Structured diff data
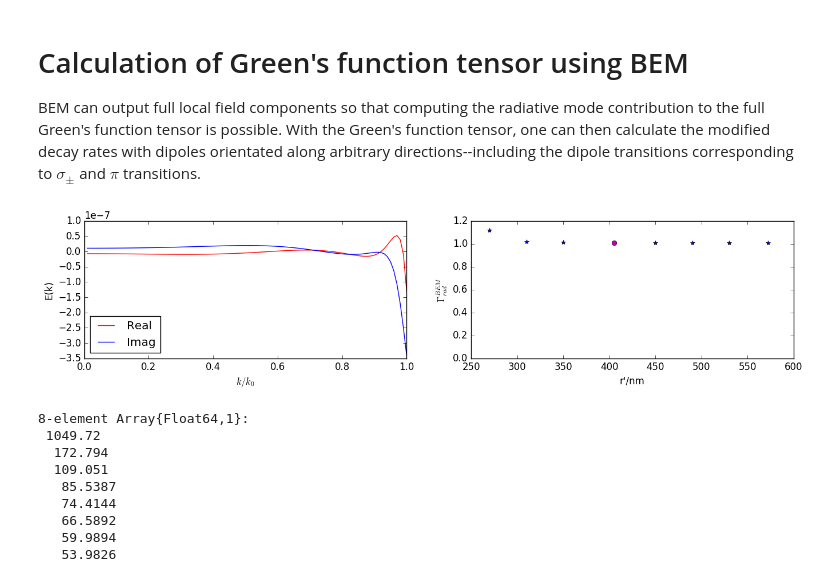
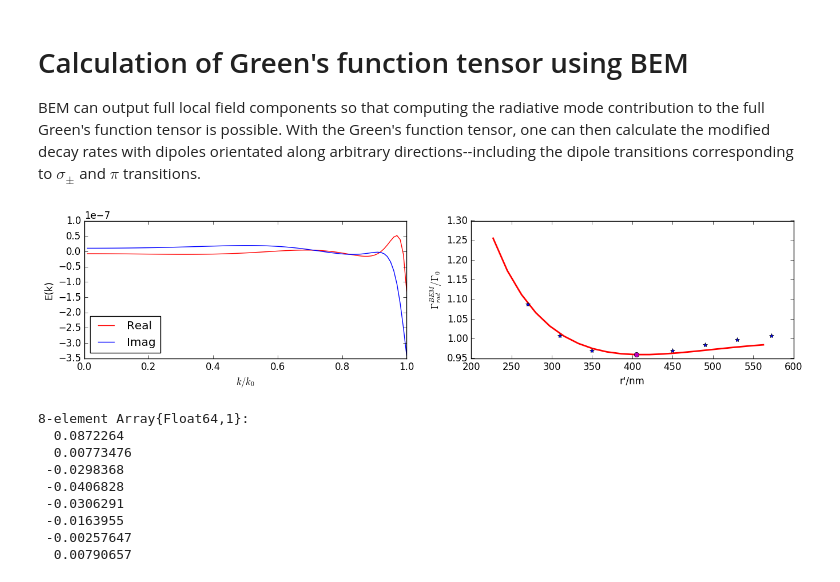
Before and after one commit to i2000s/simnanophotonics, a Jupyter notebook: nanofiber_BEM.ipynb, the cells around one changed output. Cells and saved outputs as stored; diff of their text form; code cells hidden in the pictures.

```diff
--- a/nanofiber_BEM.ipynb
+++ b/nanofiber_BEM.ipynb
@@ -419,6 +419,8 @@ rp_list=["270","310","350","405","450","490","530","572.5"];
 rp_BEM=[270,310,350,405,450,490,530,572.5];
 lenrp=length(rp_BEM);
 lendr=146;
+E_dipolex = readdlm("data/dipolex_E_N_1_lam_894_eps_2.1013_1e-05_a_225_x_405_y_0_q_0_1.45_146.dat", header=false);
+k_vec=E_dipolex[:,2];
 Ex_dx=zeros(Complex{Float64},lendr,lenrp); Ey_dx=zeros(Complex{Float64},lendr,lenrp); Ez_dx=zeros(Complex{Float64},lendr,lenrp);
 Ex_dy=zeros(Complex{Float64},lendr,lenrp); Ey_dy=zeros(Complex{Float64},lendr,lenrp); Ez_dy=zeros(Complex{Float64},lendr,lenrp);
 Ex_dz=zeros(Complex{Float64},lendr,lenrp); Ey_dz=zeros(Complex{Float64},lendr,lenrp); Ez_dz=zeros(Complex{Float64},lendr,lenrp);
@@ -440,63 +442,65 @@ for ii=1:lenrp
 end
 # Calculate the diagonal elements of the Green's function tensor from the radiation mode contribution.
 c=2.99792458e8;
+au=1.72e7; # This is the atomic unit in the CGS-units: $q/a_0^2$ statvolts/cm. In SI units, it becomes $e/(4π\varepsilon_0a_0^2)$ = 5.2e11 V/m.
 lambda0=0.895e-6;
 ω=2.*pi*c/lambda0;
 Gxx_rad=zeros(Complex{Float64},lenrp); Gyy_rad=zeros(Complex{Float64},lenrp); Gzz_rad=zeros(Complex{Float64},lenrp);
 using NumericalMath
 for ii=1:lenrp
-    Gxx_rad[ii]=2.*pi*trapz(E_dipolex[1:breakpoint,2],Ex_dx[1:breakpoint,ii].*conj(Ex_dx[1:breakpoint,ii]))*ω^2/c
-    Gyy_rad[ii]=2.*pi*trapz(E_dipoley[1:breakpoint,2],Ey_dy[1:breakpoint,ii].*conj(Ey_dy[1:breakpoint,ii]))*ω^2/c
-    Gzz_rad[ii]=2.*pi*trapz(E_dipolez[1:breakpoint,2],Ez_dz[1:breakpoint,ii].*conj(Ez_dz[1:breakpoint,ii]))*ω^2/c
+    Gxx_rad[ii]=trapz(k_vec[1:breakpoint],Ex_dx[1:breakpoint,ii])*ω/c/pi^2*au;
+    Gyy_rad[ii]=trapz(k_vec[1:breakpoint],Ey_dy[1:breakpoint,ii])*ω/c/pi^2*au;
+    Gzz_rad[ii]=trapz(k_vec[1:breakpoint],Ez_dz[1:breakpoint,ii])*ω/c/pi^2*au;
 end
 
 # Calculate the relative averaged decay rate at the given dipole located at x=405nm and y=0.
 gamma0=3./2.*ω/c;
-gamma_rad_BEM_rp=(Gxx_rad+Gyy_rad+Gzz_rad)/gamma0
+gamma_rad_BEM_rp=imag(Gxx_rad+Gyy_rad+Gzz_rad)/gamma0
 
 # Recalculate the diagonal GFT elements with a dipole placed at r'=405nm from the fiber axis with lower imaginary part of epsilon.
 E_dipolex = readdlm(join(["data/dipolex_E_N_1_lam_894_eps_2.1013_1e-05_a_225_x_","405","_y_0_q_0_1.45_146.dat"]), header=false)
 Ex_dx_r0=E_dipolex[:,5]+im*E_dipolex[:,6];
 Ey_dx_r0=E_dipolex[:,7]+im*E_dipolex[:,8];
 Ez_dx_r0=E_dipolex[:,9]+im*E_dipolex[:,10];
 E_dipoley = readdlm(join(["data/dipoley_E_N_1_lam_894_eps_2.1013_1e-05_a_225_x_","405","_y_0_q_0_1.45_146.dat"]), header=false)
 Ex_dy_r0=E_dipoley[:,5]+im*E_dipoley[:,6];
 Ey_dy_r0=E_dipoley[:,7]+im*E_dipoley[:,8];
 Ez_dy_r0=E_dipoley[:,9]+im*E_dipoley[:,10];
 E_dipolez = readdlm(join(["data/dipolez_E_N_1_lam_894_eps_2.1013_1e-05_a_225_x_","405","_y_0_q_0_1.45_146.dat"]), header=false)
 Ex_dz_r0=E_dipolez[:,5]+im*E_dipolez[:,6];
 Ey_dz_r0=E_dipolez[:,7]+im*E_dipolez[:,8];
 Ez_dz_r0=E_dipolez[:,9]+im*E_dipolez[:,10];
-Gxx_rad_r0=2.*pi*trapz(E_dipolex[1:breakpoint,2],Ex_dx_r0[1:breakpoint].*conj(Ex_dx_r0[1:breakpoint]))*ω^2/c
-Gyy_rad_r0=2.*pi*trapz(E_dipoley[1:breakpoint,2],Ey_dy_r0[1:breakpoint].*conj(Ey_dy_r0[1:breakpoint]))*ω^2/c
-Gzz_rad_r0=2.*pi*trapz(E_dipolez[1:breakpoint,2],Ez_dz_r0[1:breakpoint].*conj(Ez_dz_r0[1:breakpoint]))*ω^2/c
-gamma_rad_BEM_r0=(Gxx_rad_r0+Gyy_rad_r0+Gzz_rad_r0)/gamma0;
+Gxx_rad_r0=trapz(k_vec[1:breakpoint],Ex_dx_r0[1:breakpoint])*ω/c/pi^2*au;
+Gyy_rad_r0=trapz(k_vec[1:breakpoint],Ey_dy_r0[1:breakpoint])*ω/c/pi^2*au;
+Gzz_rad_r0=trapz(k_vec[1:breakpoint],Ez_dz_r0[1:breakpoint])*ω/c/pi^2*au;
+gamma_rad_BEM_r0=imag(Gxx_rad_r0+Gyy_rad_r0+Gzz_rad_r0)/gamma0;
 
 # Plot out gamma_rad as a function of dipole position.
 figure(figsize=(16,3));
 subplot(1,2,1)
 plot((1:breakpoint)/100.,real(Ex_dx[1:breakpoint,4]),"r-")
 plot((1:breakpoint)/100.,imag(Ex_dx[1:breakpoint,4]),"b-")
 ylabel("E(k)")
 xlabel(L"k/k_0")
 legend(["Real","Imag"],loc="lower left")
 
 subplot(1,2,2)
-plot(rp_BEM,real(gamma_rad_BEM_rp)/9000.+1.,"b*")
-plot(405,real(gamma_rad_BEM_r0)/9000.+1.,"mo");
+plot(rp0_test[1,:]/1.e-9, 1+sum(gamma_rad,2), "r-", linewidth=2.0)
+plot(rp_BEM,real(gamma_rad_BEM_rp)+1.,"b*")
+plot(405,real(gamma_rad_BEM_r0)+1.,"mo");
 xlabel("r'/nm")
-ylabel(L"\Gamma_{rad}^{BEM}")
-ylim([0,1.2])
+ylabel(L"\Gamma_{rad}^{BEM}/\Gamma_0")
+#ylim([0,1.2])
 real(gamma_rad_BEM_rp)
 # %% [output]
-[figure, old version]
+[figure, new version]
 8-element Array{Float64,1}:
- 1049.72
-  172.794
-  109.051
-   85.5387
-   74.4144
-   66.5892
-   59.9894
-   53.9826
+  0.0872264
+  0.00773476
+ -0.0298368
+ -0.0406828
+ -0.0306291
+ -0.0163955
+ -0.00257647
+  0.00790657
 # %% [markdown]
```
Also changed, not shown: parts of 1 cell of this notebook.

__The task__.
Go through the lines above. Select every one that has the string "lendr".

__Exercise output__.
 lendr=146;
 Ex_dx=zeros(Complex{Float64},lendr,lenrp); Ey_dx=zeros(Complex{Float64},lendr,lenrp); Ez_dx=zeros(Complex{Float64},lendr,lenrp);
 Ex_dy=zeros(Complex{Float64},lendr,lenrp); Ey_dy=zeros(Complex{Float64},lendr,lenrp); Ez_dy=zeros(Complex{Float64},lendr,lenrp);
 Ex_dz=zeros(Complex{Float64},lendr,lenrp); Ey_dz=zeros(Complex{Float64},lendr,lenrp); Ez_dz=zeros(Complex{Float64},lendr,lenrp);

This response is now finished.